[Opening Records to process section]
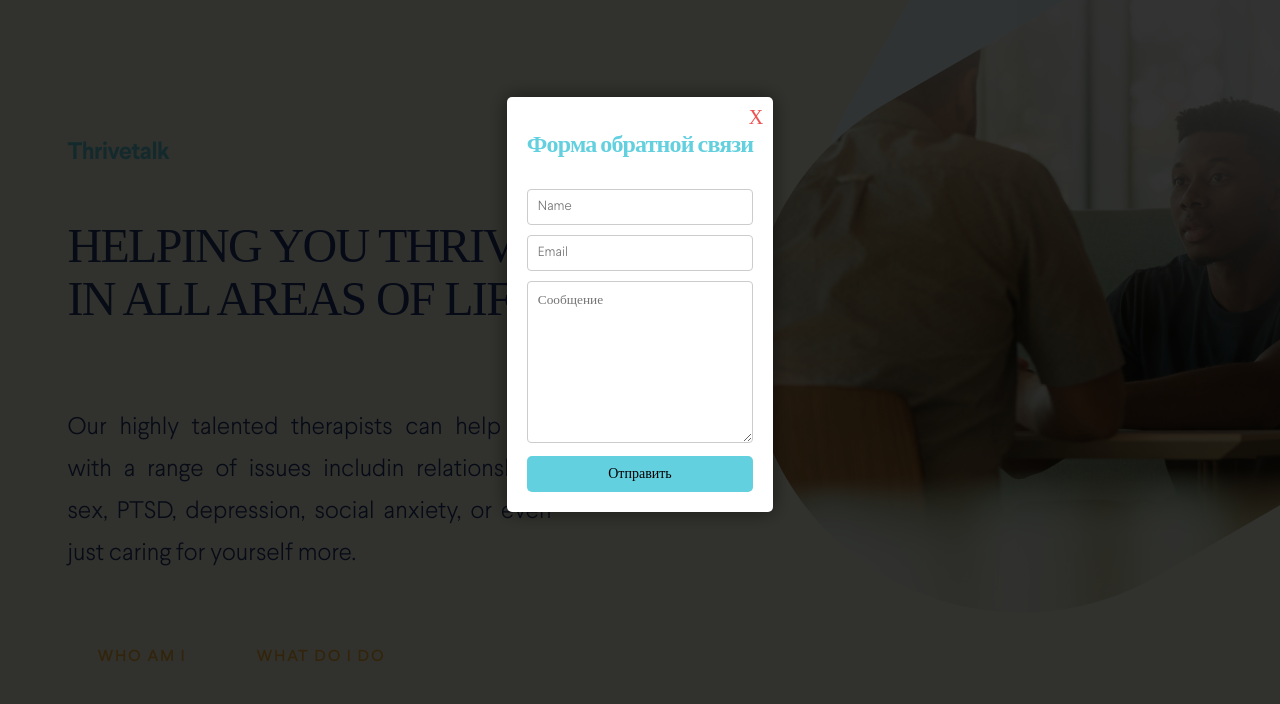
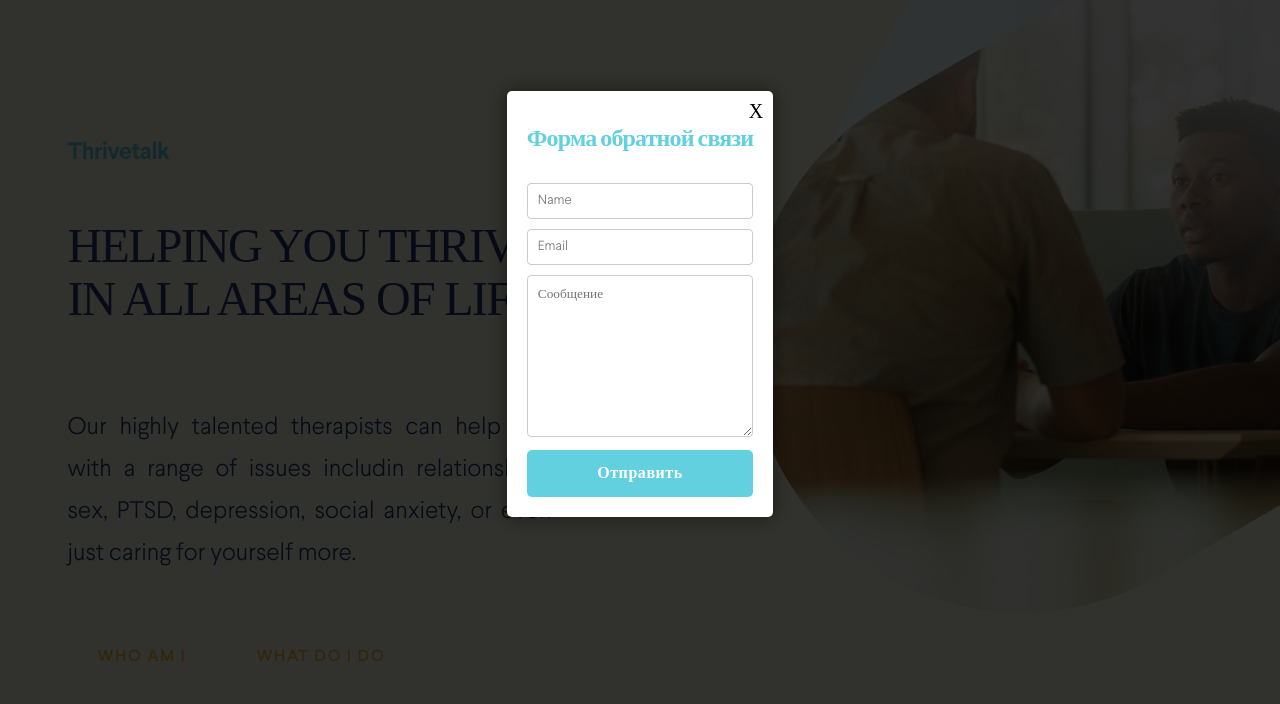
Before and after one commit to lena-kononchuk/ThriveTalk, a plain HTML site: page Index.html in a window 1280 px wide. Both pictures are taken after a click on the link "CONTACT US". Shown: the part 96-800 px from the top of the page. Drawn offline with nearby package versions, Linux system fonts and the light colour scheme; files that its build step writes are made by us from their sources; files whose address does not match are found by name; a web font is replaced by a local one.

Commit message:
Add files via upload

```diff
--- a/scss/style.scss
+++ b/scss/style.scss
@@ -666,8 +666,12 @@ body {
       right: 10px;
       top: 10px;
       font-size: 20px;
+      color: #000;
+   }
+
+   &__close:hover {
       color: rgb(238, 82, 82);
-
+      transition: all 0.3s ease 0s;
    }
 
    &__tiile {
@@ -696,11 +700,21 @@ body {
    }
 
    &__btn {
+      font-family: 'Larsseit';
+      font-weight: 700;
       background: #62D0DF;
-      font-size: 14px;
+      color: #ffff;
+      font-size: 16px;
+      line-height: 27px;
+      letter-spacing: 0.035em;
       padding: 10px;
       border-radius: 5px;
       width: 100%;
+   }
+
+   &__btn:hover {
+      transition: all 0.3s ease;
+      background-color: #FAB63E;
    }
 
    &__footer {}
```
[Closing Records to process section]
*Exercise prompt*
Within the material above, how many lines contain "size"? Only the number should be given.

*Written response*
3